Lots of smiles among the passengers. A country crowd, I thought, except for young men, most in sleeveless T’s or undershirts which apparently pass for cool or maybe virile hereabouts, all painted with the permanent scowl of defiance you see on 17 or 20 year olds worldwide.

I wish I could have telepathically conveyed, on behalf of every other man, the simple notion, “We don’t want your (brightly painted) woman.” Continue reading

Post Soviet Politics Never Stops

riga

A rift has opened up across post Soviet Europe in the wake of the Riga Summit, (that’s Riga across the Daugava River, above) with all the former Soviet states lining up according to their perceived interests. Armenia and Belarus resist the final declaration in Riga, each beholden to Moscow for various protections, while Georgia, the Baltics and Ukraine clamor to camp under the EU umbrella.

The best way to decide what you think is to listen to respected scholars, but they line up equally on both sides. Andrew Michta and Judy Dempsey call the EU feckless while Stratfor and Brian Whitmore put President Putin on the back foot.

Who’s right?

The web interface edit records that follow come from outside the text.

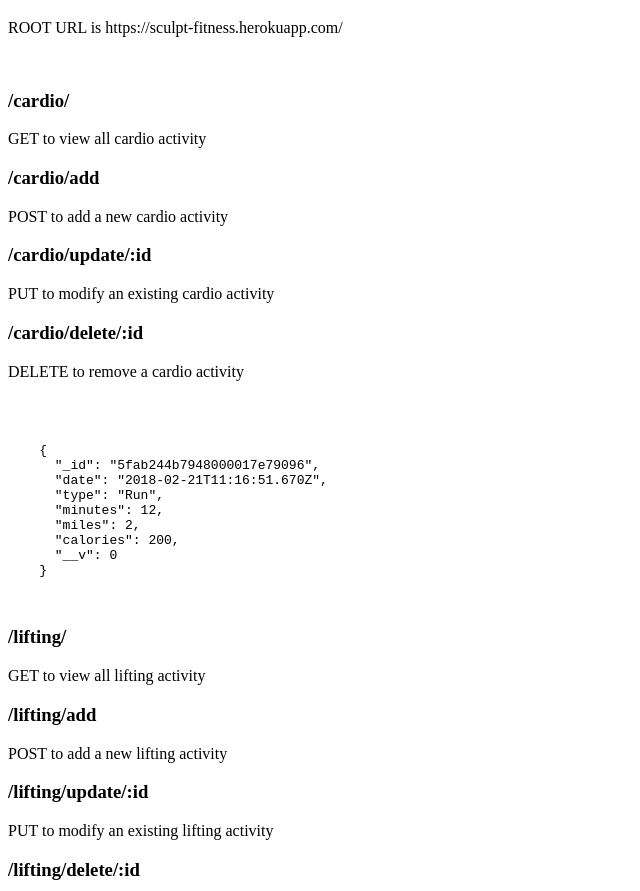
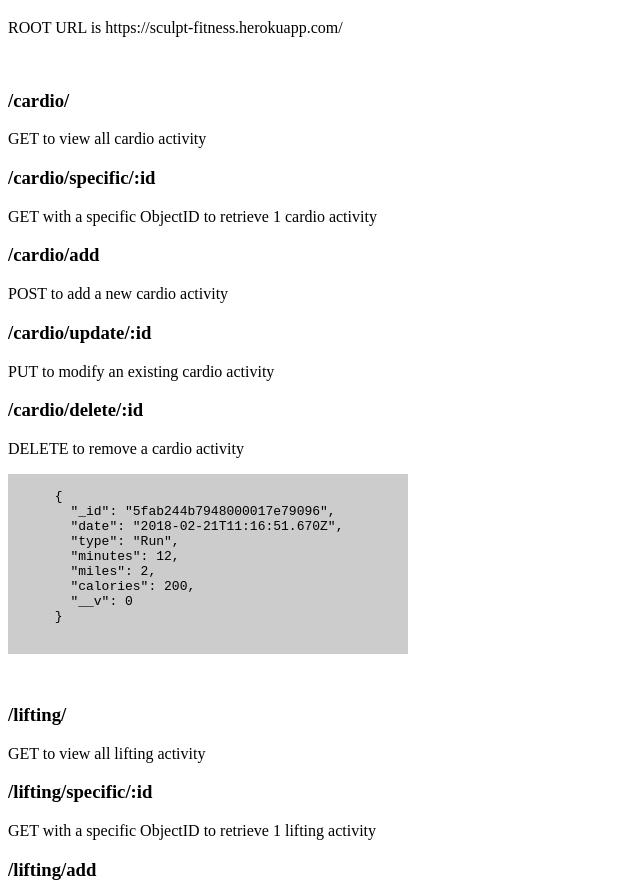
Before and after one commit to sheckjess/project-8-backend, a website: page documentation.html in a window 1280 px wide. Shown: the part 61-952 px from the top of the page, without its empty margins (0-640 px from the left). Drawn offline with Linux system fonts and the light colour scheme.

Commit message:
added route for specific events

```diff
--- a/documentation.html
+++ b/documentation.html
@@ -12,6 +12,9 @@
   <h3>/cardio/</h3>
   <p>GET to view all cardio activity</p>
 
+  <h3>/cardio/specific/:id</h3>
+  <p>GET with a specific ObjectID to retrieve 1 cardio activity</p>
+
   <h3>/cardio/add</h3>
   <p>POST to add a new cardio activity</p>
 
@@ -19,8 +22,9 @@
   <p>PUT to modify an existing cardio activity</p>
 
   <h3>/cardio/delete/:id</h3>
-  <p>DELETE to remove a cardio activity</p><br/>
+  <p>DELETE to remove a cardio activity</p>
 
+  <div style="background-color: #ccc; width: 400px;">
     <pre>
     <code>
       {
@@ -34,9 +38,14 @@
       }
     </code>
     </pre>
+  </div>
+  <br />
 
   <h3>/lifting/</h3>
   <p>GET to view all lifting activity</p>
+
+  <h3>/lifting/specific/:id</h3>
+  <p>GET with a specific ObjectID to retrieve 1 lifting activity</p>
 
   <h3>/lifting/add</h3>
   <p>POST to add a new lifting activity</p>
@@ -47,8 +56,9 @@
   <h3>/lifting/delete/:id</h3>
   <p>DELETE to remove a lifting activity</p>
 
+  <div style="background-color: #ccc; width: 400px;">
     <pre>
-  <code>
+    <code >
       {
         "date": "1519211911670",
         "musclegroup": "Legs",
@@ -70,6 +80,7 @@
       }
     </code>
     </pre>
+  </div>
 
 </body>
 </html>
```
Lines whose indentation alone changed are shown as unchanged.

And with the injection of the US instigated FIFA controversy and the opportunity it affords the US to scold Russia and vice versa, what’s next? 

The Fire at Chernobyl Is a Real Danger Right Now

chernobyl

Articles with titles like Ukraine Fire Near Chernobyl Disaster Site Brought Under Control create an incorrect impression. They probably mean to reassure by suggesting that the sarcophagus that contains the ruined reactor four is not under threat.

But as I’ve been tweeting this afternoon, it’s not that simple. The forests around the Chernobyl nuclear facility have been irradiated since the event itself in April of 1986, and the forests are still toxic. A study has shown that radioactive cesium 137, for example, with a half life of 30 years, “isn’t disappearing from the environment as quickly as predicted.”

Ukrainian authorities established the exclusion zone in the first place to keep people away from dangerous materials like cesium 137, strontium 90 and others. Visitors to the exclusion zone are made to sign an agreement not to wander into the woods and disturb the ground. We were instructed not even to rest a camera bag on the ground while changing batteries.

Fire needn’t reach the reactor proper to cause the dispersal of cancer causing material. It can be lifted from the forest floor into the air in clouds of smoke from the fire. People in Kyiv, Minsk and rural areas of Ukraine and Belarus must be careful not to breathe smoke from this fire.